Antonio Vittorio Alfieri’s work can be described as contemporary surrealist pieces that push the imagination through a maze of dreamlike images expressed by the use of vivid color and ironic subjects.
Born in Rome in 1938, Alfieri studied at the Academia de Bella Arts de Brera in Milan, Italy. Alfieri also studied at the Instituto Superiore d’Arte A. Venturi in Moderna, Italy. Both these institutions, the Academia which has an emphasis on cultural and historical disciplines and the Instituto with its emphasis on decorating, plastic, and crockery, for example, moved beyond the traditional art schools in their training techniques. Alfieri’s cultural studies as well as his study of decorating and mural painting have a clear influence on his art.

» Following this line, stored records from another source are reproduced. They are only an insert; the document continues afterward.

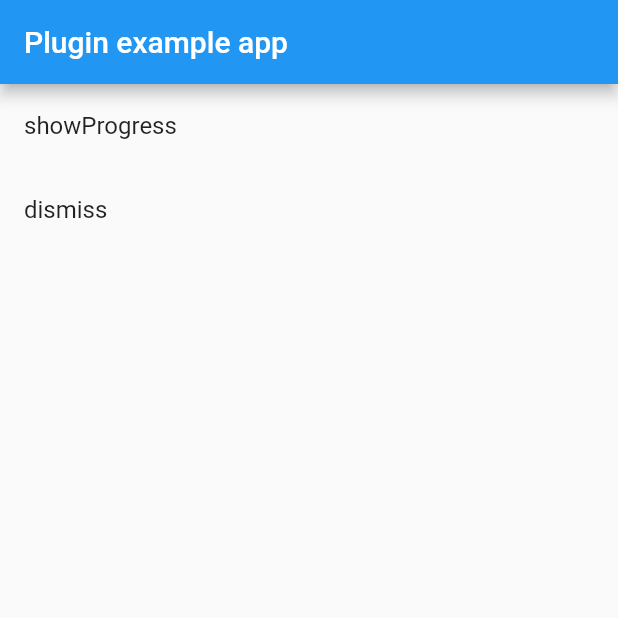
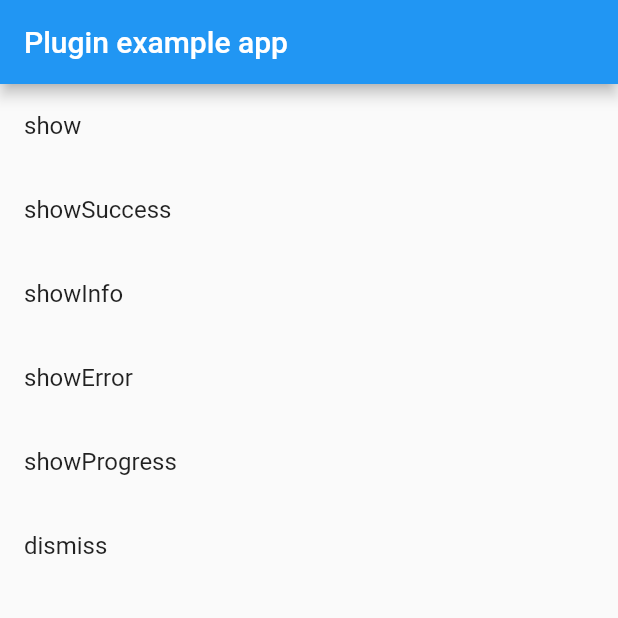
Before and after one commit to leanflutter/flutter_svprogresshud, a Flutter app: the screen it shows after launch, on a phone screen of 412 x 824 dp, the top half of it. Run offline on Flutter 3.47's test engine with Material 2 defaults, Android fonts, the phone set to English and light mode, and no system bars.

Commit message:
Update main.dart

```diff
--- a/example/lib/main.dart
+++ b/example/lib/main.dart
@@ -57,6 +57,34 @@ class _MyAppState extends State<MyApp> {
         body: Column(
           children: <Widget>[
             ListTile(
+              title: Text('show'),
+              onTap: () {
+                SVProgressHUD.show("Loading...");
+                SVProgressHUD.dismissWithDelay(1500);
+              },
+            ),
+            ListTile(
+              title: Text('showSuccess'),
+              onTap: () {
+                SVProgressHUD.showSuccess("Success");
+                SVProgressHUD.dismissWithDelay(1500);
+              },
+            ),
+            ListTile(
+              title: Text('showInfo'),
+              onTap: () {
+                SVProgressHUD.showInfo("Info");
+                SVProgressHUD.dismissWithDelay(1500);
+              },
+            ),
+            ListTile(
+              title: Text('showError'),
+              onTap: () {
+                SVProgressHUD.showError("Error");
+                SVProgressHUD.dismissWithDelay(1500);
+              },
+            ),
+            ListTile(
               title: Text('showProgress'),
               onTap: () {
                 int progress = 1;
```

Although he began as a mural painter, Alfieri soon shifted his direction and his art. Since 1970 he has worked in a highly pictorial style which focuses on the search and acquisition of a new figurative expression. Alfieri’s works are startling and somewhat disquieting. The surrealist influence combines with color contrast and bold forms to startle viewers into reaction.
And his oil canvas that is part of the Fidelio collection, Convgono Della Streghe (1983), a nude woman lies in the foreground of the painting wearing red high heel shoes and looking at another new woman behind her seemingly caught in a maelstrom. Viewers may not understand what it means, but it is impossible not to react.

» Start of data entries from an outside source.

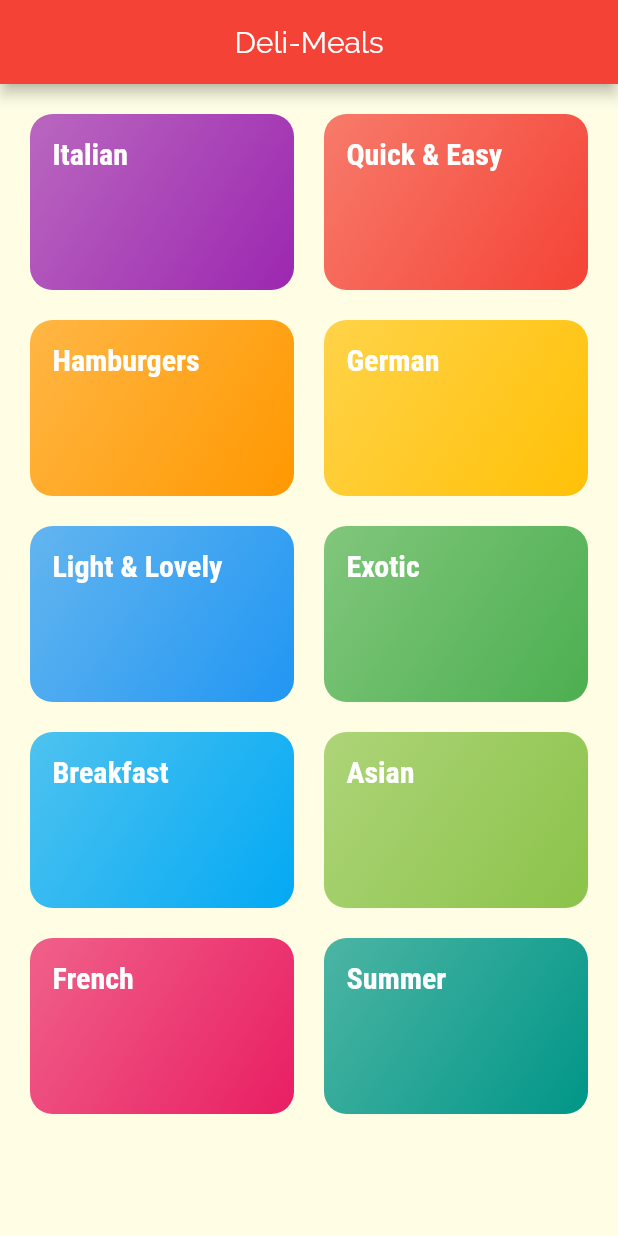
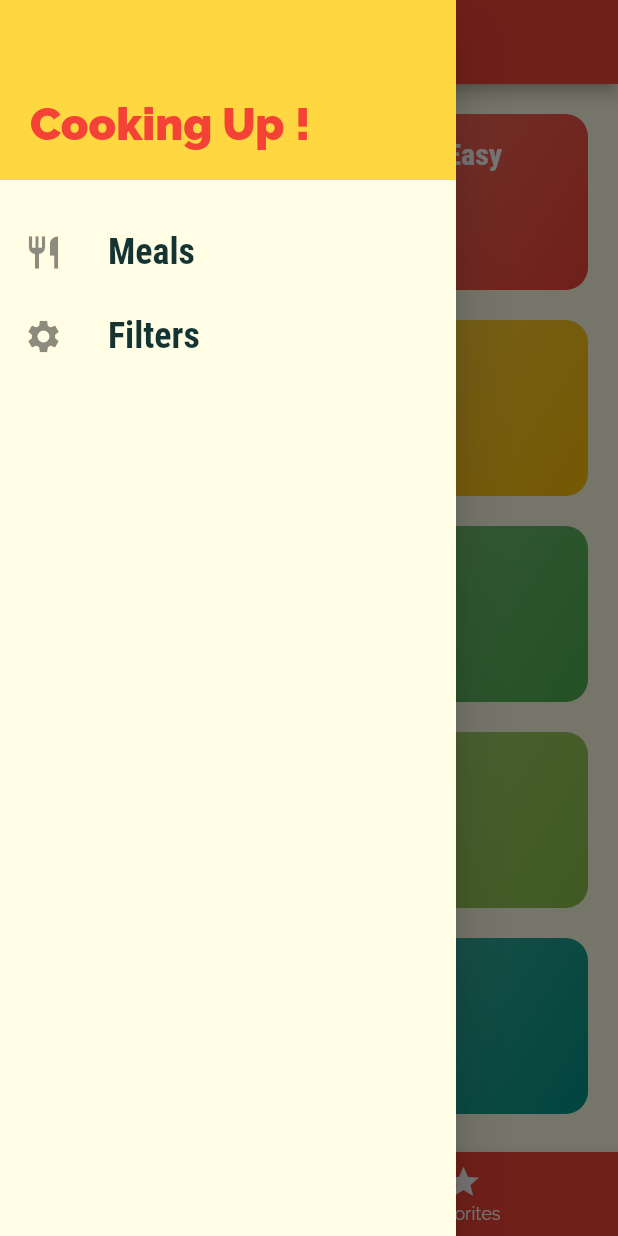
Before and after one commit to Cypherdious89/Meals-App, a Flutter app: the screen it shows after launch, with the side drawer open (before the commit the screen has no drawer), on a phone screen of 412 x 824 dp. Run offline on Flutter 3.47's test engine with Material 2 defaults, Android fonts, the phone set to English and light mode, and no system bars.

Commit message:
Added navigation bar and drawer

```diff
--- a/lib/main.dart
+++ b/lib/main.dart
@@ -1,21 +1,26 @@
 import 'package:flutter/material.dart';
+
+import './screens/tabs_screen.dart';
 import './screens/category_meals_screen.dart';
 import './screens/categories_screen.dart';
 import './screens/meal_detail_screen.dart';
+import './screens/filters_screen.dart';
 
 void main() {
   runApp(MyApp());
 }
 
 class MyApp extends StatelessWidget {
+
   @override
   Widget build(BuildContext context) {
     return MaterialApp(
+      debugShowCheckedModeBanner: false,
       title: 'Food App',
       theme: ThemeData(
           primarySwatch: Colors.red,
           accentColor: Colors.amberAccent,
-          errorColor: Colors.red[800],
+          errorColor: Colors.red[600],
           canvasColor: Color.fromRGBO(255, 254, 229, 1),
           fontFamily: 'Raleway',
           textTheme: ThemeData.light().textTheme.copyWith(
@@ -27,16 +32,17 @@ class MyApp extends StatelessWidget {
                     color: Colors.white,
                     fontWeight: FontWeight.bold),
                 headline5: TextStyle(
-                    fontSize: 18,
+                    fontSize: 22,
                     fontFamily: 'Roboto',
-                    color: Colors.white,
+                    color: Colors.black,
                     fontWeight: FontWeight.bold),
               )),
       initialRoute: '/', // default is '/'
       routes: {
-        '/': (ctx) => CategoriesScreen(),
+        '/': (ctx) => TabsScreen(),
         CategoryMealsScreen.routeName: (ctx) => CategoryMealsScreen(),
         MealsDetailScreen.routeName: (ctx) => MealsDetailScreen(),
+        FiltersScreen.routeName: (ctx) => FiltersScreen(),
       },
       onGenerateRoute: (settings) {
         print(settings.arguments);
--- a/lib/screens/categories_screen.dart
+++ b/lib/screens/categories_screen.dart
@@ -5,21 +5,16 @@ import '../widgets/category_item.dart';
 class CategoriesScreen extends StatelessWidget {
   @override
   Widget build(BuildContext context) {
-    return Scaffold(
-      appBar: AppBar(
-        title: const Text('Deli-Meals'),
-        centerTitle: true,
-      ),
-      body: GridView(
+    return GridView(
         padding: const EdgeInsets.all(20),
         children: DUMMY_CATEGORIES
-              .map((catData) => CategoryItem(catData.id, catData.title, catData.color))
+            .map((catData) =>
+                CategoryItem(catData.id, catData.title, catData.color))
             .toList(),
         gridDelegate: SliverGridDelegateWithMaxCrossAxisExtent(
             maxCrossAxisExtent: 200,
             crossAxisSpacing: 20,
             mainAxisSpacing: 20,
-              childAspectRatio: 3 / 2)),
-    );
+            childAspectRatio: 3 / 2));
   }
 }
--- /dev/null
+++ b/lib/screens/tabs_screen.dart
@@ -0,0 +1,50 @@
+import 'package:flutter/material.dart';
+import './categories_screen.dart';
+import './favorites_screen.dart';
+import '../widgets/main_drawer.dart';
+
+class TabsScreen extends StatefulWidget {
+  @override
+  _TabsScreenState createState() => _TabsScreenState();
+}
+
+class _TabsScreenState extends State<TabsScreen> {
+  final List<Map<String, dynamic>> _pages = [
+    {'page': CategoriesScreen(), 'title': 'Deli-Meals'},
+    {'page': FavoritesScreen(), 'title': 'Your Favorites'}
+  ];
+  int _selectPageIndex = 0;
+
+  void _selectPage(int index) {
+    setState(() {
+      _selectPageIndex = index;
+    });
+  }
+
+  @override
+  Widget build(BuildContext context) {
+    return DefaultTabController(
+        length: 2,
+        child: Scaffold(
+          appBar: AppBar(
+            centerTitle: true,
+            title: Text(_pages[_selectPageIndex]['title']),
+          ),
+          drawer: MainDrawer(),
+          body: _pages[_selectPageIndex]['page'],
+          bottomNavigationBar: BottomNavigationBar(
+            onTap: _selectPage,
+            backgroundColor: Theme.of(context).primaryColor,
+            unselectedItemColor: Colors.white,
+            selectedItemColor: Theme.of(context).accentColor,
+            currentIndex: _selectPageIndex,
+            items: [
+              BottomNavigationBarItem(
+                  icon: Icon(Icons.category), label: 'Categories'),
+              BottomNavigationBarItem(
+                  icon: Icon(Icons.star), label: 'Favorites'),
+            ],
+          ),
+        ));
+  }
+}
--- /dev/null
+++ b/lib/widgets/main_drawer.dart
@@ -0,0 +1,46 @@
+import 'package:flutter/material.dart';
+import '../screens/filters_screen.dart';
+
+class MainDrawer extends StatelessWidget {
+  Widget buildListTile(String title, IconData icon, Function tapHandler) {
+    return ListTile(
+        leading: Icon(icon, size: 26),
+        title: Text(title,
+            style: TextStyle(
+                fontFamily: 'Roboto',
+                fontWeight: FontWeight.bold,
+                fontSize: 24)),
+        onTap: () => {tapHandler()});
+  }
+
+  @override
+  Widget build(BuildContext context) {
+    return Drawer(
+      child: Column(
+        children: <Widget>[
+          Container(
+            height: 120,
+            width: double.infinity,
+            padding: EdgeInsets.all(20),
+            alignment: Alignment.bottomLeft,
+            color: Theme.of(context).accentColor,
+            child: Text(
+              'Cooking Up !',
+              style: TextStyle(
+                  color: Theme.of(context).primaryColor,
+                  fontSize: 30,
+                  fontWeight: FontWeight.w900),
+            ),
+          ),
+          SizedBox(height: 20),
+          buildListTile('Meals', Icons.restaurant, () {
+            Navigator.of(context).pushReplacementNamed('/');
+          }),
+          buildListTile('Filters', Icons.settings, () {
+            Navigator.of(context).pushReplacementNamed(FiltersScreen.routeName);
+          })
+        ],
+      ),
+    );
+  }
+}
```
Also changed, not shown: lib/screens/category_meals_screen.dart (+46 -21 lines), lib/screens/favorites_screen.dart (added, +12 -0 lines), lib/screens/filters_screen.dart (added, +92 -0 lines), lib/screens/meal_detail_screen.dart (+17 -10 lines), lib/widgets/meal_item.dart (+13 -2 lines). Lines whose indentation alone changed are shown as unchanged.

In the early 1980s, Alfieri began to look at traditional means of structural support for painting. Since that time the majority of his works have been created via easel painting. The traditional sizes of canvases that are used in easel painting are, therefore, juxtaposed against the unusual subject matter that is frequently depicted in his fantastic works.

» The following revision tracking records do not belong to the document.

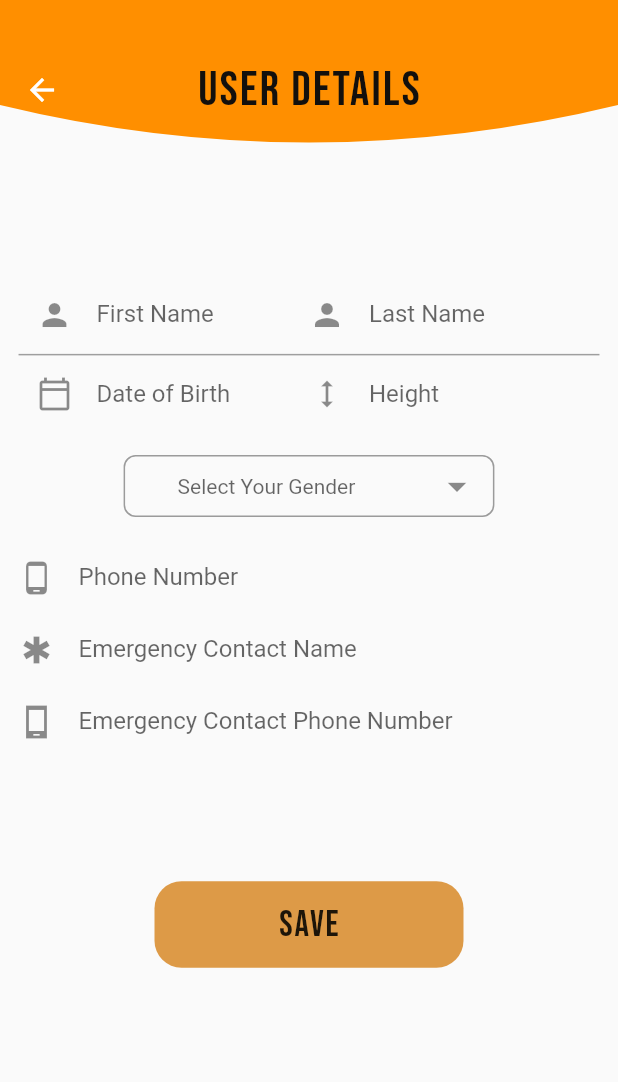
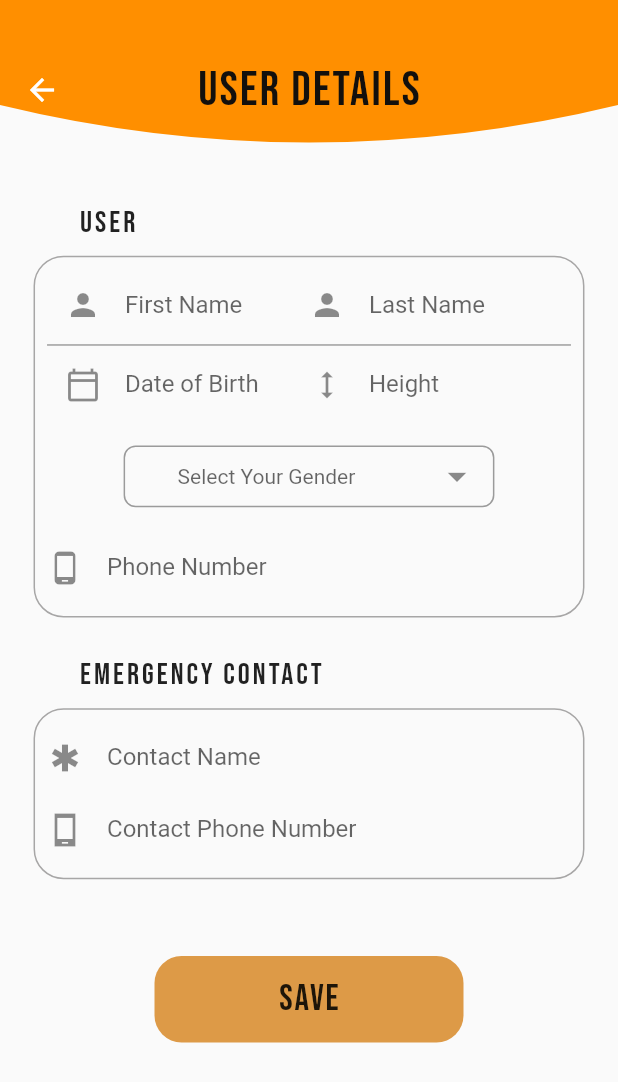
Before and after one commit to JustMax7CB/Gluc-Safe, a Flutter app: the UserDetails screen opened by its route, after a tap on "Save", on a phone screen of 412 x 824 dp. Shown: the top 1082 px of the screen. Run offline on Flutter 3.47's test engine with Material 2 defaults, Android fonts, the phone set to English and light mode, and no system bars; our stand-ins replace cloud_firestore, dropdown_button2, firebase_auth, firebase_core, font_awesome_flutter, get_it and 2 more; missing offline and left inert: age_calculator; accounts and stored records are empty.

Commit message:
refactored details page design and implementation

```diff
--- a/lib/screens/Register.dart
+++ b/lib/screens/Register.dart
@@ -87,10 +87,8 @@ class _RegisterPageState extends State<RegisterPage> {
         User? user = _firebaseService!.user;
         if (user != null) {
           user.sendEmailVerification();
-          Navigator.popAndPushNamed(
-            context,
-            "/details",
-          );
+          Navigator.pop(context);
+          Navigator.popAndPushNamed(context, "/details");
         }
       }
     } else {
--- a/lib/screens/UserDetails.dart
+++ b/lib/screens/UserDetails.dart
@@ -29,6 +29,7 @@ class _UserDetailsState extends State<UserDetails> {
     "contactName": null,
     "contactNumber": null,
   };
+  bool? _saveResult;
 
   @override
   void initState() {
@@ -49,8 +50,44 @@ class _UserDetailsState extends State<UserDetails> {
             child: Container(
               padding: EdgeInsets.symmetric(
                 horizontal: _deviceWidth * 0.03,
-                vertical: _deviceHeight * 0.08,
+                vertical: _deviceHeight * 0.02,
               ),
+              child: Column(
+                children: [
+                  userBox(),
+                  contactBox(),
+                  saveButton(),
+                ],
+              ),
+            ),
+          ),
+        ),
+      ),
+    );
+  }
+
+  Widget userBox() {
+    return Column(
+      children: [
+        Container(
+          padding: const EdgeInsets.only(left: 40.0),
+          alignment: Alignment.centerLeft,
+          child: const Text(
+            "User",
+            style: TextStyle(
+              fontSize: 20,
+              fontFamily: "BebasNeue",
+              letterSpacing: 2,
+            ),
+          ),
+        ),
+        Container(
+          margin: const EdgeInsets.all(10.0),
+          padding: const EdgeInsets.all(8.0),
+          decoration: BoxDecoration(
+              borderRadius: BorderRadius.circular(20),
+              border:
+                  Border.all(color: const Color.fromARGB(253, 166, 165, 165))),
           child: Column(
             children: [
               nameRow(),
@@ -58,13 +95,42 @@ class _UserDetailsState extends State<UserDetails> {
               birthHeightRow(),
               genderDropDown(),
               phoneFormField(),
-                  contactRow(),
-                  saveButton(),
             ],
           ),
         ),
+      ],
+    );
+  }
+
+  Widget contactBox() {
+    return Container(
+      margin: EdgeInsets.only(top: _deviceHeight * 0.02),
+      child: Column(
+        children: [
+          Container(
+            padding: const EdgeInsets.only(left: 40.0),
+            alignment: Alignment.centerLeft,
+            child: const Text(
+              "Emergency Contact",
+              style: TextStyle(
+                fontSize: 20,
+                fontFamily: "BebasNeue",
+                letterSpacing: 2,
               ),
             ),
+          ),
+          Container(
+            margin: const EdgeInsets.all(10.0),
+            padding: const EdgeInsets.all(8.0),
+            decoration: BoxDecoration(
+              borderRadius: BorderRadius.circular(20),
+              border: Border.all(
+                color: const Color.fromARGB(253, 166, 165, 165),
+              ),
+            ),
+            child: contactRow(),
+          ),
+        ],
       ),
     );
   }
@@ -189,7 +255,7 @@ class _UserDetailsState extends State<UserDetails> {
     return TextFormField(
       keyboardType: (label == "Phone Number" ||
               label == "Height" ||
-              label == "Emergency Contact Phone Number")
+              label == "Contact Phone Number")
           ? TextInputType.number
           : null,
       readOnly: (label == "Date of Birth"),
@@ -217,7 +283,6 @@ class _UserDetailsState extends State<UserDetails> {
   }
 
   saveValue(String label, String value) {
-    print(userData);
     switch (label) {
       case "First Name":
         userData['firstName'] = value;
@@ -231,10 +296,10 @@ class _UserDetailsState extends State<UserDetails> {
       case "Phone Number":
         userData['mobileNum'] = value;
         break;
-      case "Emergency Contact Name":
+      case "Contact Name":
         userData['contactName'] = value;
         break;
-      case "Emergency Contact Phone Number":
+      case "Contact Phone Number":
         userData['contactNumber'] = value;
         break;
     }
@@ -244,12 +309,12 @@ class _UserDetailsState extends State<UserDetails> {
     return Column(
       children: [
         formField(
-          "Emergency Contact Name",
+          "Contact Name",
           const Icon(Icons.emergency_sharp),
           "your emergency contact name",
         ),
         formField(
-          "Emergency Contact Phone Number",
+          "Contact Phone Number",
           const Icon(Icons.phone_android_sharp),
           "your emergency contact phone number",
         ),
@@ -259,11 +324,12 @@ class _UserDetailsState extends State<UserDetails> {
 
   Widget saveButton() {
     return Padding(
-      padding: EdgeInsets.only(top: _deviceHeight * 0.1),
+      padding: EdgeInsets.only(top: _deviceHeight * 0.05),
       child: InkWell(
         borderRadius: BorderRadius.circular(18),
         splashColor: const Color.fromARGB(255, 152, 113, 20),
         onTap: () async {
+          try {
             _formkey.currentState!.save();
             GlucUser glucUser = GlucUser(
               userData['firstName'],
@@ -275,8 +341,15 @@ class _UserDetailsState extends State<UserDetails> {
               userData['contactName'],
               userData['contactNumber'],
             );
+            _saveResult =
                 await _firebaseService!.saveUserData(glucUser: glucUser);
+          } catch (e) {
+            print("Some error occured while saving user data");
+          } finally {
+            if (_saveResult != null && _saveResult == true) {
               Navigator.popAndPushNamed(context, '/');
+            }
+          }
         },
         child: Container(
           decoration: BoxDecoration(
--- a/lib/services/database.dart
+++ b/lib/services/database.dart
@@ -70,7 +70,7 @@ class FirebaseService {
           'gender': gender,
           'mobile': mobileNum,
           'contactName': contactName,
-          'contactNumber': contactName,
+          'contactNumber': contactMobile,
         },
       );
       return true;
```
Also changed, not shown: 2 other files. Lines whose indentation alone changed are shown as unchanged.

Alfieri has had exhibitions in both Italy and Spain since 1963 as well as a number of one man shows throughout Italy and the United States since 1972.